BuzzFeed News first reported the calendar update on Feb. 27, citing "sources in position to know."
While Apple reigns supreme when it comes to keeping a secret, below is what the rumor mill is expecting to see.
No, that's not the iPhone 5S you're seeing around the Internet lately. It's a mock-up of what reports say Apple will call the iPhone SE -- a 4-inch iPhone that's an update on the 5S, whether for developing markets or for sticklers for a 4-inch form factor.
An A9 chip like the iPhone 6S runs. Apple has called this third-generation chip the most advanced ever in a smartphone. It's capable of gaming console-class performance, and features a built-in motion coprocessor that helps to inform fitness apps and Apple Health features.
TouchID, the security solution Apple continues to improve on, and has been tied to Apple Pay.
An 8-megapixel rear camera, like the iPhone 5S has.
Support for Live Photos, but no 3D Touch -- technology that builds on Multi-Touch, enabling the iPhone to sense how much pressure a user is applying to the display. Leaving this out would improve the device's battery life and keep Apple's costs lower.
It's expected that Apple is preparing a software update for Apple Watch, as well as new bands -- in new materials and from new high-end-brand partners.
(Image: Jason Doiy/iStockphoto)
The fourth beta of WatchOS 2.2 will work with iOS 9.3 and add a handful of new features. The most dramatic of these, reports Cult of Mac, is an updated Maps application, which can help users to search what's nearby (restaurants, cafes, etc.) and offer navigation to or from their home or workplace.
Version 2.2 will also fix some bugs in the settings. If wearing two Apple Watches at once is your style, OS 2.2 will support that by linking multiple watches to a single iPhone.
9.7-Inch iPad Pro
Finally, as reported here earlier, Apple is also expected to retire the iPad mini 2 and the original Air and introduce a 9.7-inch iPad Pro, making its newest tablet more business-friendly, with a Smart Keyboard-slash-cover and an Apple Pencil.
Tim Cook as the New Voice for Privacy

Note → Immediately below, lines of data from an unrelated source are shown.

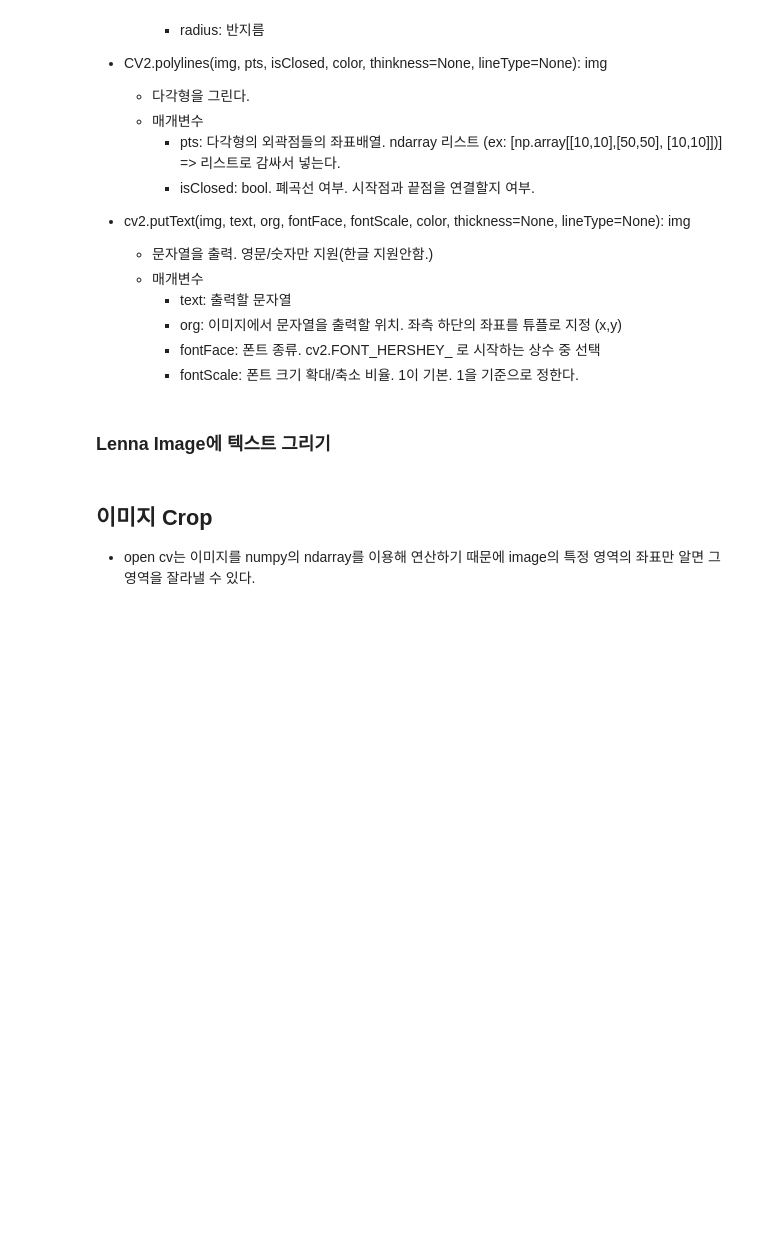
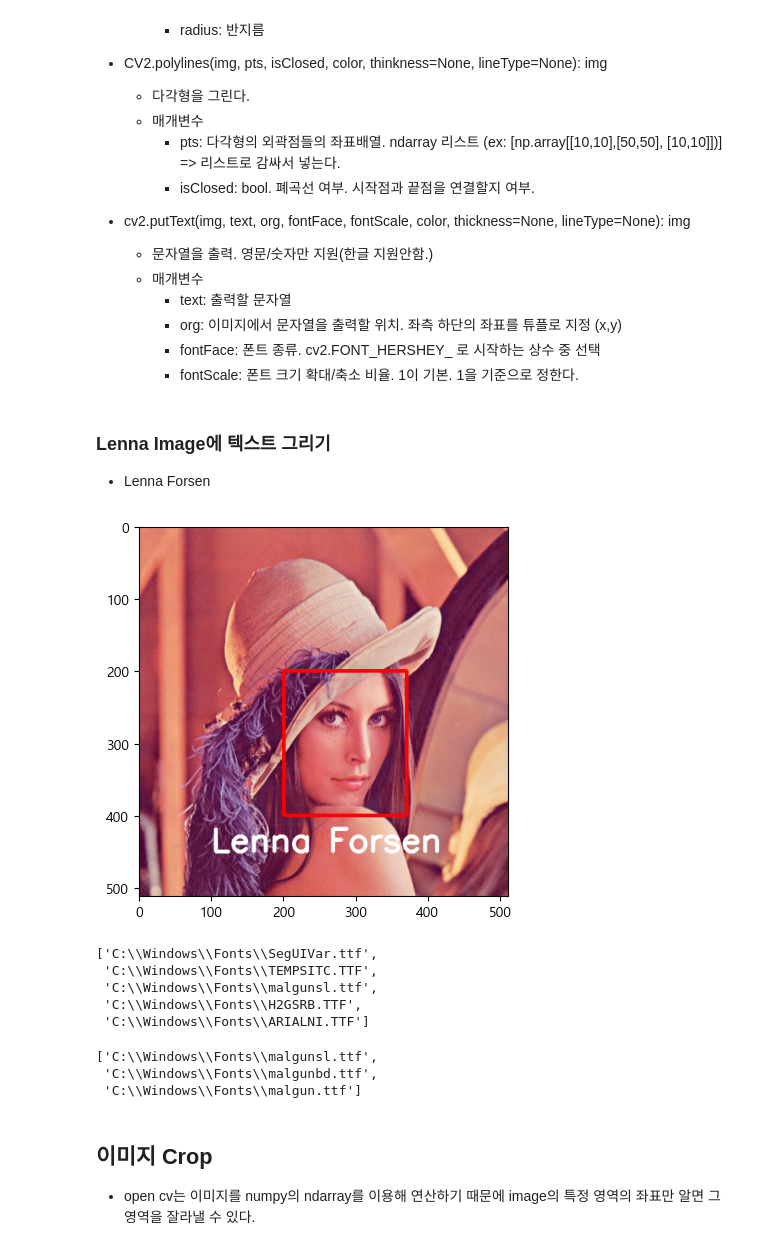
Before and after one commit to clerknek/PlayData, a Jupyter notebook: 06_OpenCV/03_도형그리기_이미지 이동.ipynb, the cells around one changed output. Saved outputs shown, nothing was run; the diff lists cells and outputs as text; code cells hidden in the pictures; blank space fills up the shorter version.

```diff
--- a/06_OpenCV/03_도형그리기_이미지 이동.ipynb
+++ b/06_OpenCV/03_도형그리기_이미지 이동.ipynb
@@ -43,2 +112,40 @@
 # %% [markdown]
 ### Lenna Image에 텍스트 그리기
+- Lenna Forsen
+# %%
+img = cv2.imread('images/lenna.bmp')
+text = 'Lenna Forsen'
+cv2.putText(img, text, (100, 450), cv2.FONT_HERSHEY_SIMPLEX, 1.5, (255, 255, 255), 3, cv2.LINE_AA)
+
+cv2.rectangle(img, (200, 200), (370, 400), (0, 0, 255), 3)
+
+cv2.imshow('frame', img)
+cv2.waitKey(0)
+cv2.destroyAllWindows()
+# %%
+plt.imshow(img[:, :, ::-1])
+# plt.axis('off')
+plt.show()
+# %% [output]
+[figure, added]
+# %%
+# 한글폰트 파일경로
+import matplotlib as mpl
+import matplotlib.font_manager as fm
+
+font_list = fm.findSystemFonts(fontext='ttf')
+len(font_list)
+font_list[:5]
+# %% [output]
+['C:\\Windows\\Fonts\\SegUIVar.ttf',
+ 'C:\\Windows\\Fonts\\TEMPSITC.TTF',
+ 'C:\\Windows\\Fonts\\malgunsl.ttf',
+ 'C:\\Windows\\Fonts\\H2GSRB.TTF',
+ 'C:\\Windows\\Fonts\\ARIALNI.TTF']
+# %%
+malgun_list = [f for f in font_list if "malgun" in f.lower()]
+malgun_list
+# %% [output]
+['C:\\Windows\\Fonts\\malgunsl.ttf',
+ 'C:\\Windows\\Fonts\\malgunbd.ttf',
+ 'C:\\Windows\\Fonts\\malgun.ttf']
```
Also changed, not shown: parts of 6 cells of this notebook, 1 other file.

It's likely that the event will receive interest well beyond its usual audiences, as Apple's controversy with the FBI has placed new attention on the brand and moved CEO Tim Cook into a heightened role as a privacy advocate.
Harmit Kambo, director of campaigns and development at Privacy International, described Cook as "playing an extremely valuable role in this massively important debate," according to a Feb. 29 report from Bloomberg, which went on to describe Cook's stand against the Justice Dept. as "extending" and "legitimizing" Edward Snowden's legacy.
[Editor's note: This article has been updated to reflect the date of the House Judiciary Committee testimony.]
Does your company offer the most rewarding place to work in IT? Do you know of an organization that stands out from the pack when it comes to how IT workers are treated? Make your voice heard. Submit your entry now for InformationWeek's People's Choice Award. Full details and a submission form can be found here.
Michelle Maisto is a writer, a reader, a plotter, a cook, and a thinker whose career has revolved around food and technology. She has been, among other things, the editor-in-chief of Mobile Enterprise Magazine, a reporter on consumer mobile products and wireless networks for ... View Full Bio
We welcome your comments on this topic on our social media channels, or [contact us directly] with questions about the site.
2018 State of the CloudCloud adoption is growing, but how are organizations taking advantage of it? Interop ITX and InformationWeek surveyed technology decision-makers to find out, read this report to discover what they had to say!
Cybersecurity Strategies for the Digital EraAt its core, digital business relies on strong security practices. In addition, leveraging security intelligence and integrating security with operations and developer teams can help organizations push the boundaries of innovation.